Fitch Associate Director Marina Stefani said in a statement that buoyant fiscal revenue and prudent fiscal policy mean that Cyprus will record a fiscal surplus of 2.7% of GDP in 2018.

''We forecast the fiscal surplus will remain high at 2.4% and 2.2% of GDP in 2019 and 2020, respectively, compared with 3.1% and 2.9% targeted in the 2019 Draft Budgetary Plan''.

Cyprus is expected to record a fiscal surplus of 2.7% of GDP in 2018

Robust economic growth Fitch said will boost fiscal receipts, while previously adopted hiring freeze and collective agreements will likely limit growth in the wage bill.

Fitch explains that Cyprus's gross general government debt (GGGD)/GDP will remain on a firm downward trajectory, despite a one-off expected increase in 2018.
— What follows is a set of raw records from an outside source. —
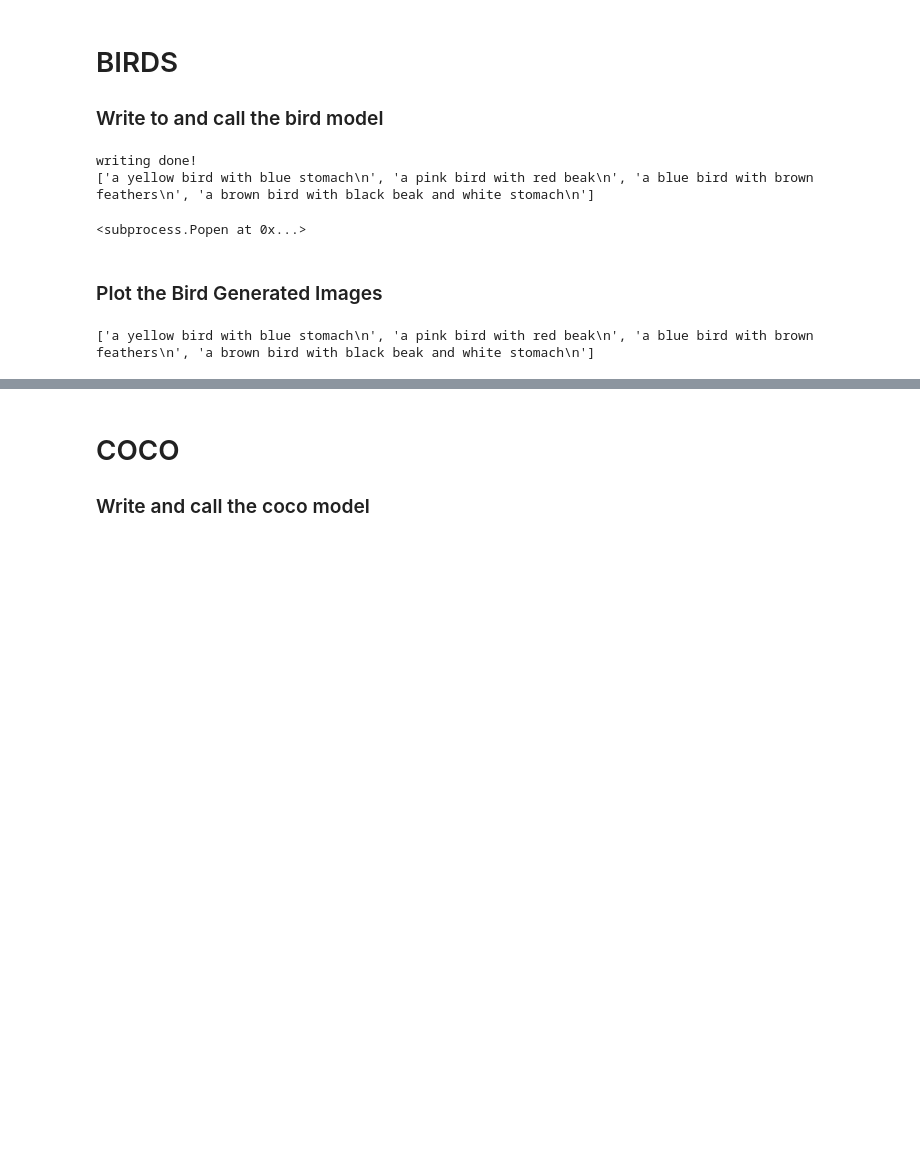
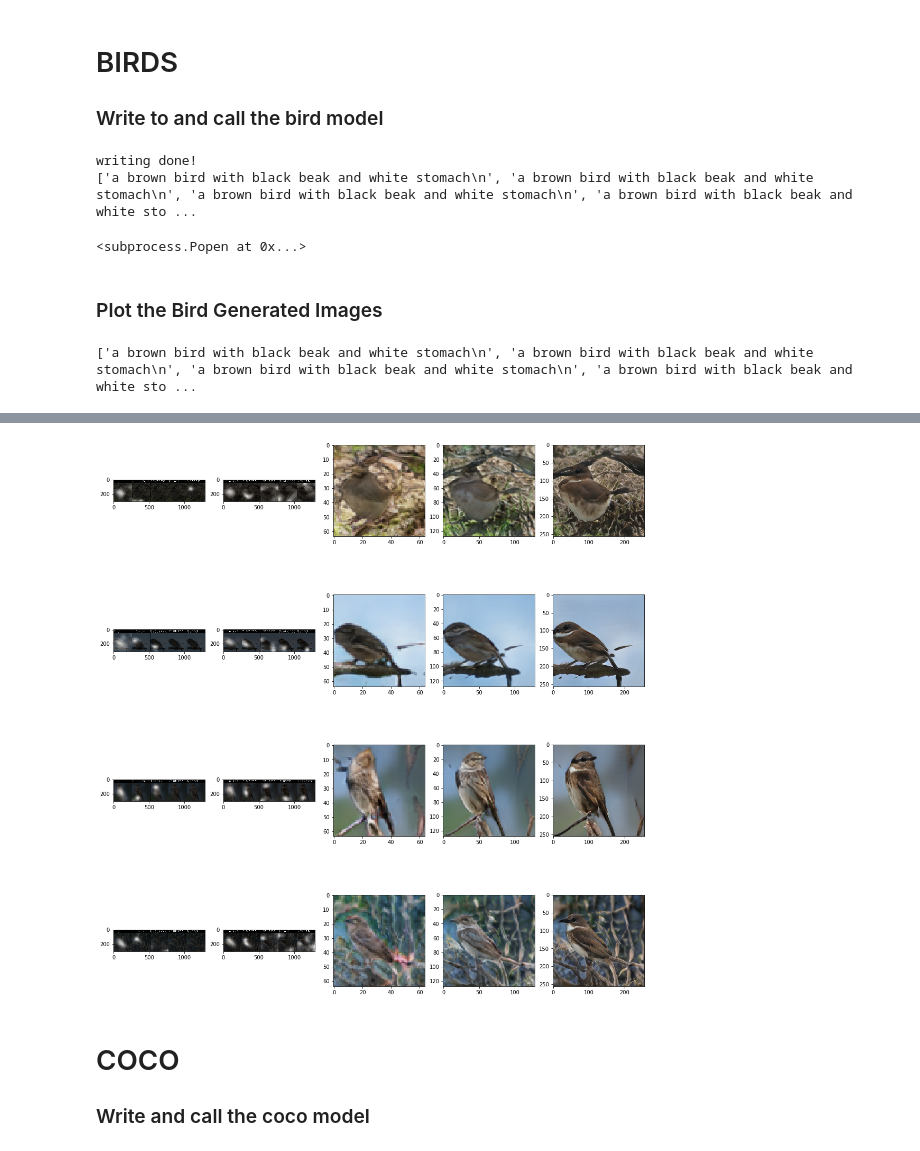
Before and after one commit to ASH1998/Deep-Representation-of-Visual-Descriptions, a Jupyter notebook: code/Driver!!.ipynb, the cells around one changed output, grey strips where cells are left out. Saved outputs shown, nothing was run; the diff lists cells and outputs as text; code cells hidden in the pictures; blank space fills up the shorter version.

```diff
--- a/code/Driver!!.ipynb
+++ b/code/Driver!!.ipynb
@@ -13,27 +13,28 @@ from IPython.core.display import display, HTML
 display(HTML("<style>.container { width:100% !important; }</style>"))
 # %%
 #Paths
-#enter the paths to your project dirs.
-MAIN = r"E:\Seminar\Project\AttnGAN\code"
-COCO = r"E:\Seminar\Project\AttnGAN\data\coco"
-BIRDS = r"E:\Seminar\Project\AttnGAN\data\birds"
 
-DATA_BIRD = r"E:\Seminar\Project\AttnGAN\models\bird_AttnGAN2\example_captions"
-DATA_COCO = r"E:\Seminar\Project\AttnGAN\models\coco_AttnGAN2\example_captions"
+MAIN = r"E:\Seminar\Project\Deep Representation of Visual Descriptions\code"
+COCO = r"E:\Seminar\Project\Deep Representation of Visual Descriptions\data\coco"
+BIRDS = r"E:\Seminar\Project\Deep Representation of Visual Descriptions\data\birds"
+
+DATA_BIRD = r"E:\Seminar\Project\Deep Representation of Visual Descriptions\models\bird_AttnGAN2\example_captions"
+DATA_COCO = r"E:\Seminar\Project\Deep Representation of Visual Descriptions\models\coco_AttnGAN2\example_captions"
 
 #Commands
 
 BIRD_CMD = "python main.py --cfg cfg/eval_bird.yml --gpu 0"
 COCO_CMD = "python main.py --cfg cfg/eval_coco.yml --gpu 0"
 # %%
-#sentences for image captioninig
+#sentences for image captioning
+
 sentences_birds = [
     "a yellow bird with blue stomach", "a pink bird with red beak",
     "a blue bird with brown feathers",
     "a brown bird with black beak and white stomach"
 ]
 
-sentence_coco = ["a pizza with lots of cheese", "an old red tv console", "a black ship"]
+sentence_coco = ["a pizza with lots of cheese", "an old red tv console", "a man surfing in the ocean", "a green grassland", "a pancake near a doll", "a red egg lying on a brown table"]
 
 for i in range(len(sentence_coco)):
     sentence_coco[i] += '\n'
@@ -107,19 +108,29 @@ def clean_dir(dirname):
 # %% [markdown]
 # BIRDS
 ### Write to and call the bird model
-# %%
-clean_dir(DATA_BIRD)
-write_to_examples(BIRDS, sentences=sentences_birds)
-subprocess.Popen(BIRD_CMD)
-# %% [output]
-writing done!
-['a yellow bird with blue stomach\n', 'a pink bird with red beak\n', 'a blue bird with brown feathers\n', 'a brown bird with black beak and white stomach\n']
-<subprocess.Popen at 0x...>
+# %%
+sentences_birds = [
+    "a brown bird with black beak and white stomach",
+    "a brown bird with black beak and white stomach",
+    "a brown bird with black beak and white stomach",
+    "a brown bird with black beak and white stomach"
+]
+
+for i in range(len(sentences_birds)):
+    sentences_birds[i] += '\n'
+
+clean_dir(DATA_BIRD)
+write_to_examples(BIRDS, sentences=sentences_birds)
+subprocess.Popen(BIRD_CMD)
+# %% [output]
+writing done!
+['a brown bird with black beak and white stomach\n', 'a brown bird with black beak and white stomach\n', 'a brown bird with black beak and white stomach\n', 'a brown bird with black beak and white sto ...
+<subprocess.Popen at 0x...>
 # %% [markdown]
 ### Plot the Bird Generated Images
 # %%
-matplotlib.use('nbagg')
+#matplotlib.use('nbagg')
 rows = len(sentences_birds)
-plot(DATA_BIRD, sent=sentences_birds, size=(30,5*rows))
+plot(DATA_BIRD, sent=sentences_birds, size=(18,5*rows))
 # %% [output]
-['a yellow bird with blue stomach\n', 'a pink bird with red beak\n', 'a blue bird with brown feathers\n', 'a brown bird with black beak and white stomach\n']
+['a brown bird with black beak and white stomach\n', 'a brown bird with black beak and white stomach\n', 'a brown bird with black beak and white stomach\n', 'a brown bird with black beak and white sto ...
@@ -128,3 +137,4 @@ plot(DATA_BIRD, sent=sentences_birds, size=(30,5*rows))
+[figure, added]
 # %% [markdown]
 # COCO
 
```
Also changed, not shown: parts of 7 cells of this notebook, 2 other files.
Following the placement into Cyprus Cooperative Bank (CCB) of EUR3.19 billion government bonds (15.5% of GDP) to facilitate the acquisition of part of the state-owned bank by Hellenic Bank (HB), GGGD/GDP is set to increase to 104.4% at end-2018 from 95.7% in 2017. However, Fitch expects large primary surpluses, robust growth and contained nominal effective interest rates will reduce GGGD/GDP to 70% of GDP by 2027.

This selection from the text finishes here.